§ **WHAT THIS TASK INVOLVES**
Every line of the data that contains the string "datePickerHandle" must be copied.

§ **RECORDED DATA**
=== Section Start ===

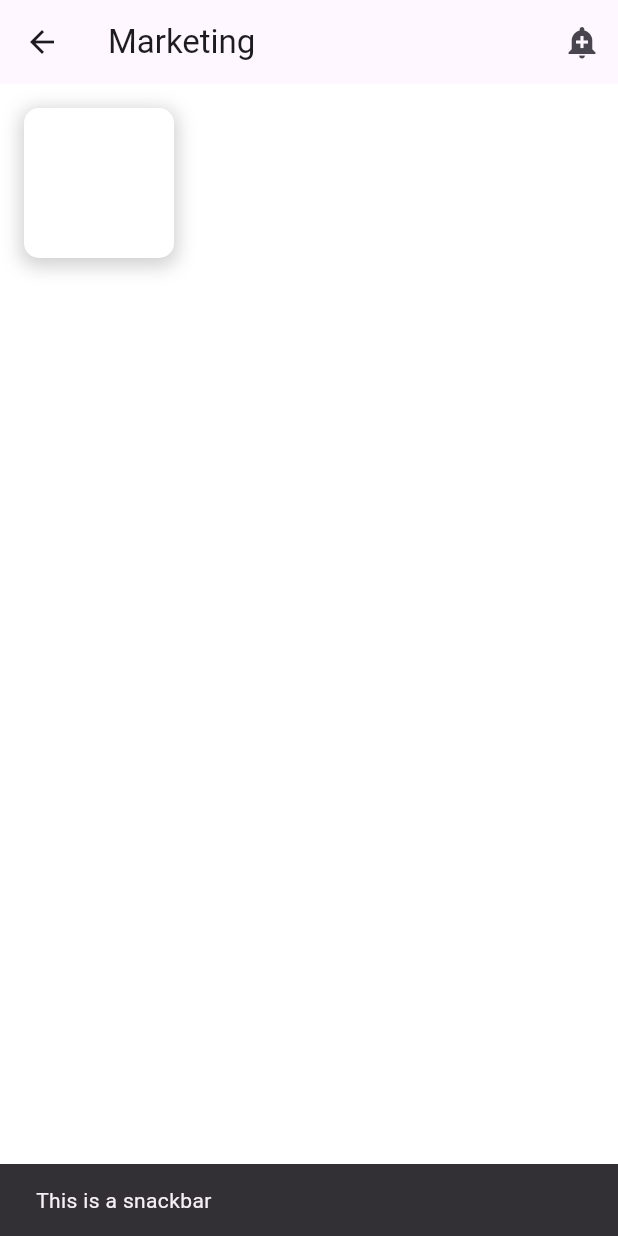
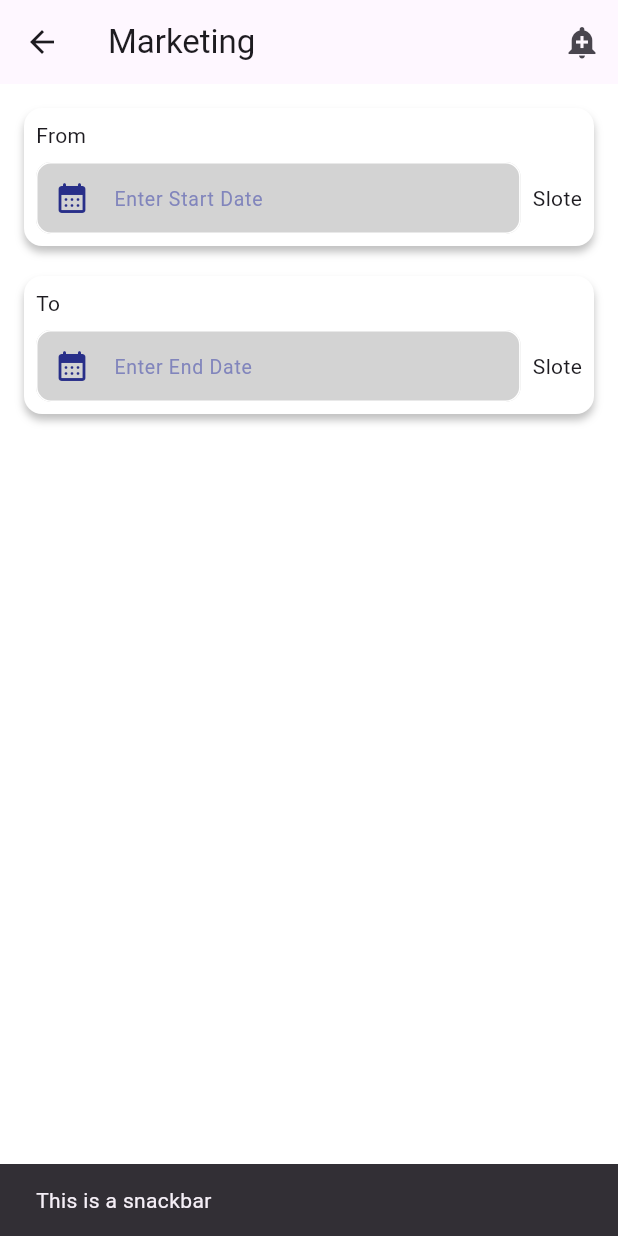
Before and after one commit to ArenduC/macV2, a Flutter app: the MarketingPage screen opened directly, after a tap on the "add alert" icon, on a phone screen of 412 x 824 dp. Run offline on Flutter 3.47's test engine with Material 3 defaults, Android fonts, the phone set to English and light mode, and no system bars; our stand-ins replace flutter_secure_storage, flutter_svg; accounts and stored records are empty; network calls fail.

Commit message:
slot book screen ready

```diff
--- a/lib/connection/api_connection.dart
+++ b/lib/connection/api_connection.dart
@@ -1,4 +1,4 @@
-const basUrl = "http://192.168.2.6:3000/maca/";
+const basUrl = "http://192.168.2.2:3000/maca/";
 
 class PostUrl {
   String borderList = "${basUrl}v1/borderlist";
--- a/lib/page/marketing_page.dart
+++ b/lib/page/marketing_page.dart
@@ -1,4 +1,7 @@
 import 'package:flutter/material.dart';
+import 'package:maca/function/app_function.dart';
+import 'package:maca/styles/app_style.dart';
+import 'package:maca/styles/colors/app_colors.dart';
 
 class MarketingPage extends StatefulWidget {
   const MarketingPage({super.key});
@@ -8,6 +11,28 @@ class MarketingPage extends StatefulWidget {
 }
 
 class _MarketingPageState extends State<MarketingPage> {
+  final TextEditingController startDateControler = TextEditingController();
+  final TextEditingController endDateControler = TextEditingController();
+
+  Future<void> datePickerHandle(dynamic type) async {
+    AppFunction().macaPrint(type);
+    DateTime? datePicker = await showDatePicker(
+        context: context,
+        initialDate: DateTime.now(),
+        firstDate: DateTime(2020),
+        lastDate: DateTime(2025));
+    if (datePicker != null) {
+      switch (type) {
+        case "Start Date":
+          startDateControler.text = datePicker.toString().split(" ")[0];
+          break;
+        case "End Date":
+          endDateControler.text = datePicker.toString().split(" ")[0];
+          break;
+      }
+    }
+  }
+
   @override
   Widget build(BuildContext context) {
     return Scaffold(
@@ -29,28 +54,55 @@ class _MarketingPageState extends State<MarketingPage> {
         padding: const EdgeInsets.all(16.0),
         child: Column(
           children: [
-            Container(
-              width: 100,
-              height: 100,
-              decoration: BoxDecoration(
-                color: Colors.white, // Background color of the container
-                borderRadius: BorderRadius.circular(
-                    10), // Optional: to add rounded corners
-                boxShadow: [
-                  BoxShadow(
-                    color: Colors.grey
-                        .withOpacity(0.5), // Shadow color with opacity
-                    spreadRadius: 2, // How much the shadow spreads
-                    blurRadius: 10, // How soft or sharp the shadow is
-                    offset: const Offset(
-                        0, 3), // Position of the shadow (horizontal, vertical)
-                  ),
-                ],
-              ),
-            )
+            slotSegment("Start Date", startDateControler, datePickerHandle),
+            const SizedBox(height: 20),
+            slotSegment("End Date", endDateControler, datePickerHandle)
           ],
         ),
       ),
     );
   }
 }
+
+@override
+Widget slotSegment(type, TextEditingController dateControler,
+    Function(dynamic data) datePickerHandle) {
+  return (Container(
+    padding: const EdgeInsets.all(8),
+    decoration: const BoxDecoration(
+        boxShadow: [AppBoxShadow.defaultBoxShadow],
+        color: AppColors.themeWhite,
+        borderRadius: BorderRadius.all(Radius.circular(12))),
+    child: Column(
+      crossAxisAlignment: CrossAxisAlignment.start,
+      children: [
+        Text(type == "Start Date" ? "From" : "To"),
+        const SizedBox(
+          height: 8,
+        ),
+        Row(
+          children: [
+            Expanded(
+              child: TextField(
+                readOnly: true,
+                controller: dateControler,
+                decoration: AppDateStyles.textFieldDecoration(
+                  hintText: 'Enter $type',
+                  prefixIcon: Icons.calendar_month_rounded,
+                ),
+                style: const TextStyle(color: AppColors.themeLite),
+                onTap: () {
+                  datePickerHandle(type);
+                }, // Text style
+              ),
+            ),
+            const SizedBox(
+              width: 8,
+            ),
+            const Text("Slote")
+          ],
+        )
+      ],
+    ),
+  ));
+}
--- a/lib/screen/login_screen.dart
+++ b/lib/screen/login_screen.dart
@@ -1,6 +1,4 @@
 // ignore_for_file: avoid_print, use_build_context_synchronously
-
-import 'dart:convert';
 
 import 'package:flutter/material.dart';
 import 'package:flutter_svg/flutter_svg.dart';
@@ -331,8 +329,8 @@ Widget registrationSegment(
           margin: const EdgeInsets.symmetric(vertical: 10),
           decoration: BoxDecoration(
               color: indicatorColor,
-              borderRadius: BorderRadius.all(Radius.circular(30)),
-              boxShadow: [AppBoxShadow.defaultBoxShadow]),
+              borderRadius: const BorderRadius.all(Radius.circular(30)),
+              boxShadow: const [AppBoxShadow.defaultBoxShadow]),
         ),
         const SizedBox(
           width: 10,
--- a/lib/screen/start_up_screen.dart
+++ b/lib/screen/start_up_screen.dart
@@ -1,3 +1,5 @@
+// ignore_for_file: use_build_context_synchronously
+
 import 'dart:async';
 
 import 'package:flutter/material.dart';
--- a/lib/styles/app_style.dart
+++ b/lib/styles/app_style.dart
@@ -87,6 +87,54 @@ class AppInputStyles {
   }
 }
 
+class AppDateStyles {
+  static InputDecoration textFieldDecoration({
+    required String hintText,
+    IconData? prefixIcon,
+    IconData? suffixIcon,
+  }) {
+    return InputDecoration(
+      hintText: hintText,
+      hintStyle: const TextStyle(
+        color: AppColors.themeLite,
+        fontSize: 13.0,
+      ),
+      filled: true,
+      fillColor: AppColors.themeGray,
+
+      prefixIcon: prefixIcon != null
+          ? Icon(prefixIcon, color: AppColors.theme)
+          : null, // Optional prefix icon
+      suffixIcon: suffixIcon != null
+          ? Icon(suffixIcon, color: AppColors.theme)
+          : null, // Optional suffix icon
+      border: OutlineInputBorder(
+        borderRadius: BorderRadius.circular(10.0), // Rounded corners
+        borderSide: const BorderSide(
+          color: AppColors.themeGray,
+          width: 1.0,
+        ),
+      ),
+      focusedBorder: OutlineInputBorder(
+        borderRadius: BorderRadius.circular(10.0),
+        borderSide: const BorderSide(
+          color: AppColors.themeGray,
+          width: 2.0,
+        ),
+      ),
+      enabledBorder: OutlineInputBorder(
+        borderRadius: BorderRadius.circular(10.0),
+        borderSide: const BorderSide(
+          color: AppColors.themeWhite,
+          width: 1.0,
+        ),
+      ),
+      contentPadding:
+          const EdgeInsets.symmetric(vertical: 7.0, horizontal: 12.0),
+    );
+  }
+}
+
 class AppButtonStyles {
   // Custom ElevatedButton style
   static ButtonStyle elevatedButtonStyle({
--- a/lib/styles/colors/app_colors.dart
+++ b/lib/styles/colors/app_colors.dart
@@ -6,6 +6,7 @@ class AppColors {
   static const Color header1 = Color.fromRGBO(255, 255, 255, 1);
   static const Color textHint = Color.fromRGBO(129, 133, 188, 1);
   static const Color themeWhite = Color.fromRGBO(255, 255, 255, 1);
+  static const Color themeGray = Color.fromRGBO(211, 211, 211, 1);
 
   AppColors(da);
 }
```
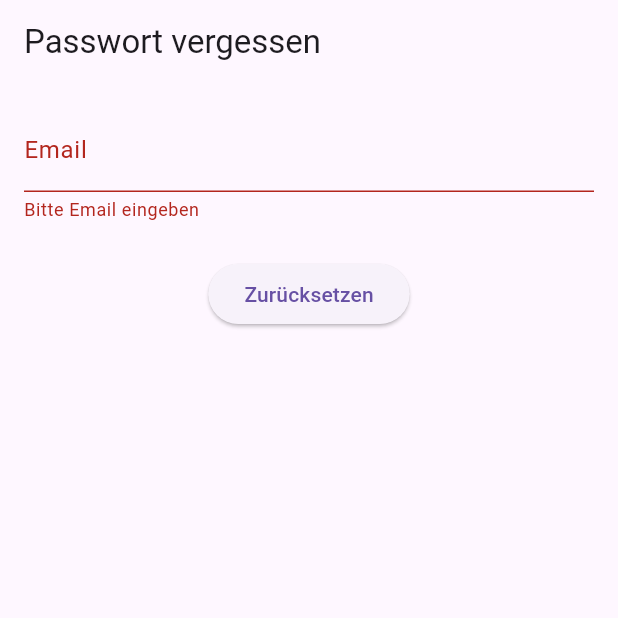
After one commit to meinzeug/mrs-unkwn, a Flutter app: the ForgotPasswordPage screen opened by its route, after a tap on "Zurücksetzen", on a phone screen of 412 x 824 dp, the top half of it. The commit adds this screen. Run offline on Flutter 3.47's test engine with Material 3 defaults, Android fonts, the phone set to English and light mode, and no system bars; our stand-ins replace bloc, dio, firebase_core, firebase_crashlytics, flutter_bloc, flutter_secure_storage and 5 more; missing offline and left inert: firebase_performance; accounts and stored records are empty; generated files the repository leaves out were written again.

Commit message:
Implement forgot password flow

```diff
--- a/flutter_app/mrs_unkwn_app/lib/core/routing/app_router.dart
+++ b/flutter_app/mrs_unkwn_app/lib/core/routing/app_router.dart
@@ -6,6 +6,10 @@ import 'route_constants.dart';
 import '../../features/monitoring/presentation/pages/monitoring_dashboard_page.dart';
 import '../../features/analytics/presentation/pages/analytics_dashboard_page.dart';
 import '../../features/auth/presentation/pages/home_page.dart';
+import '../../features/auth/presentation/pages/login_page.dart';
+import '../../features/auth/presentation/pages/register_page.dart';
+import '../../features/auth/presentation/pages/forgot_password_page.dart';
+import '../../features/auth/presentation/pages/reset_password_page.dart';
 
 /// Central application router using [GoRouter].
 class AppRouter {
@@ -16,16 +20,26 @@ class AppRouter {
     routes: <GoRoute>[
       GoRoute(
         path: RouteConstants.login,
-        builder: (context, state) => const Placeholder(),
+        builder: (context, state) => const LoginPage(),
       ),
       GoRoute(
         path: RouteConstants.register,
-        builder: (context, state) => const Placeholder(),
+        builder: (context, state) => const RegisterPage(),
       ),
       GoRoute(
         path: RouteConstants.home,
         builder: (context, state) => const HomePage(),
         redirect: _authGuard,
+      ),
+      GoRoute(
+        path: RouteConstants.forgotPassword,
+        builder: (context, state) => const ForgotPasswordPage(),
+      ),
+      GoRoute(
+        path: RouteConstants.resetPassword,
+        builder: (context, state) => ResetPasswordPage(
+          token: state.uri.queryParameters['token'] ?? '',
+        ),
       ),
       GoRoute(
         path: RouteConstants.familySetup,
--- a/flutter_app/mrs_unkwn_app/lib/core/routing/route_constants.dart
+++ b/flutter_app/mrs_unkwn_app/lib/core/routing/route_constants.dart
@@ -5,4 +5,6 @@ class RouteConstants {
   static const String familySetup = '/family-setup';
   static const String monitoring = '/monitoring';
   static const String analytics = '/analytics';
+  static const String forgotPassword = '/forgot-password';
+  static const String resetPassword = '/reset-password';
 }
--- a/flutter_app/mrs_unkwn_app/lib/features/auth/presentation/bloc/auth_bloc.dart
+++ b/flutter_app/mrs_unkwn_app/lib/features/auth/presentation/bloc/auth_bloc.dart
@@ -40,6 +40,17 @@ class RegisterRequested extends AuthEvent {
   final String role;
 }
 
+class ForgotPasswordRequested extends AuthEvent {
+  ForgotPasswordRequested(this.email);
+  final String email;
+}
+
+class ResetPasswordRequested extends AuthEvent {
+  ResetPasswordRequested(this.token, this.newPassword);
+  final String token;
+  final String newPassword;
+}
+
 // States
 abstract class AuthState {}
 
@@ -67,6 +78,9 @@ class RegisterFailure extends AuthState {
   final String message;
 }
 
+class ForgotPasswordEmailSent extends AuthState {}
+
+
 // Repository interface
 abstract class AuthRepository {
   Future<User> login(String email, String password);
@@ -80,6 +94,8 @@ abstract class AuthRepository {
     String password,
     String role,
   );
+  Future<void> forgotPassword(String email);
+  Future<User> resetPassword(String token, String newPassword);
 }
 
 // Bloc
@@ -90,6 +106,8 @@ class AuthBloc extends Bloc<AuthEvent, AuthState> {
     on<AuthStatusChanged>(_onAuthStatusChanged);
     on<AppStartEvent>(_onAppStarted);
     on<RegisterRequested>(_onRegisterRequested);
+    on<ForgotPasswordRequested>(_onForgotPasswordRequested);
+    on<ResetPasswordRequested>(_onResetPasswordRequested);
   }
 
   final AuthRepository _repository;
@@ -167,4 +185,33 @@ class AuthBloc extends Bloc<AuthEvent, AuthState> {
       emit(RegisterFailure(e.toString()));
     }
   }
+
+  Future<void> _onForgotPasswordRequested(
+    ForgotPasswordRequested event,
+    Emitter<AuthState> emit,
+  ) async {
+    emit(AuthLoading());
+    try {
+      await _repository.forgotPassword(event.email);
+      emit(ForgotPasswordEmailSent());
+    } catch (e) {
+      emit(AuthFailure(e.toString()));
+    }
+  }
+
+  Future<void> _onResetPasswordRequested(
+    ResetPasswordRequested event,
+    Emitter<AuthState> emit,
+  ) async {
+    emit(AuthLoading());
+    try {
+      final user = await _repository.resetPassword(
+        event.token,
+        event.newPassword,
+      );
+      emit(AuthSuccess(user));
+    } catch (e) {
+      emit(AuthFailure(e.toString()));
+    }
+  }
 }
--- /dev/null
+++ b/flutter_app/mrs_unkwn_app/lib/features/auth/presentation/pages/forgot_password_page.dart
@@ -0,0 +1,77 @@
+import 'package:flutter/material.dart';
+import 'package:flutter_bloc/flutter_bloc.dart';
+
+import '../bloc/auth_bloc.dart';
+
+class ForgotPasswordPage extends StatefulWidget {
+  const ForgotPasswordPage({super.key});
+
+  @override
+  State<ForgotPasswordPage> createState() => _ForgotPasswordPageState();
+}
+
+class _ForgotPasswordPageState extends State<ForgotPasswordPage> {
+  final _formKey = GlobalKey<FormState>();
+  final _emailController = TextEditingController();
+
+  @override
+  void dispose() {
+    _emailController.dispose();
+    super.dispose();
+  }
+
+  void _submit() {
+    if (_formKey.currentState?.validate() ?? false) {
+      context.read<AuthBloc>().add(ForgotPasswordRequested(_emailController.text));
+    }
+  }
+
+  @override
+  Widget build(BuildContext context) {
+    return BlocListener<AuthBloc, AuthState>(
+      listener: (context, state) {
+        if (state is ForgotPasswordEmailSent) {
+          ScaffoldMessenger.of(context).showSnackBar(
+            const SnackBar(content: Text('Email gesendet')),
+          );
+        } else if (state is AuthFailure) {
+          ScaffoldMessenger.of(context).showSnackBar(
+            SnackBar(content: Text(state.message)),
+          );
+        }
+      },
+      child: Scaffold(
+        appBar: AppBar(title: const Text('Passwort vergessen')),
+        body: Padding(
+          padding: const EdgeInsets.all(16),
+          child: Form(
+            key: _formKey,
+            child: Column(
+              children: [
+                TextFormField(
+                  controller: _emailController,
+                  decoration: const InputDecoration(labelText: 'Email'),
+                  validator: (value) {
+                    if (value == null || value.isEmpty) {
+                      return 'Bitte Email eingeben';
+                    }
+                    final emailRegex = RegExp(r'^[\\w\\.-]+@[\\w\\.-]+\\.[a-zA-Z]{2,4}\$');
+                    if (!emailRegex.hasMatch(value)) {
+                      return 'Ungültiges Email-Format';
+                    }
+                    return null;
+                  },
+                ),
+                const SizedBox(height: 24),
+                ElevatedButton(
+                  onPressed: _submit,
+                  child: const Text('Zurücksetzen'),
+                ),
+              ],
+            ),
+          ),
+        ),
+      ),
+    );
+  }
+}
--- a/flutter_app/mrs_unkwn_app/lib/features/auth/presentation/pages/login_page.dart
+++ b/flutter_app/mrs_unkwn_app/lib/features/auth/presentation/pages/login_page.dart
@@ -146,6 +146,10 @@ class _LoginPageState extends State<LoginPage> {
                     onPressed: () {},
                     child: const Text('Registrieren'),
                   ),
+                  TextButton(
+                    onPressed: () => context.go(RouteConstants.forgotPassword),
+                    child: const Text('Passwort vergessen?'),
+                  ),
                 ],
               ),
             ),
```
Also changed, not shown: flutter_app/mrs_unkwn_app/lib/features/auth/data/repositories/auth_repository_impl.dart (+41 -0 lines), flutter_app/mrs_unkwn_app/lib/features/auth/presentation/pages/reset_password_page.dart (added, +84 -0 lines), 4 other files.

=== Section End ===

§ **ANSWER BOX**
+  Future<void> datePickerHandle(dynamic type) async {
+            slotSegment("Start Date", startDateControler, datePickerHandle),
+            slotSegment("End Date", endDateControler, datePickerHandle)
+    Function(dynamic data) datePickerHandle) {
+                  datePickerHandle(type);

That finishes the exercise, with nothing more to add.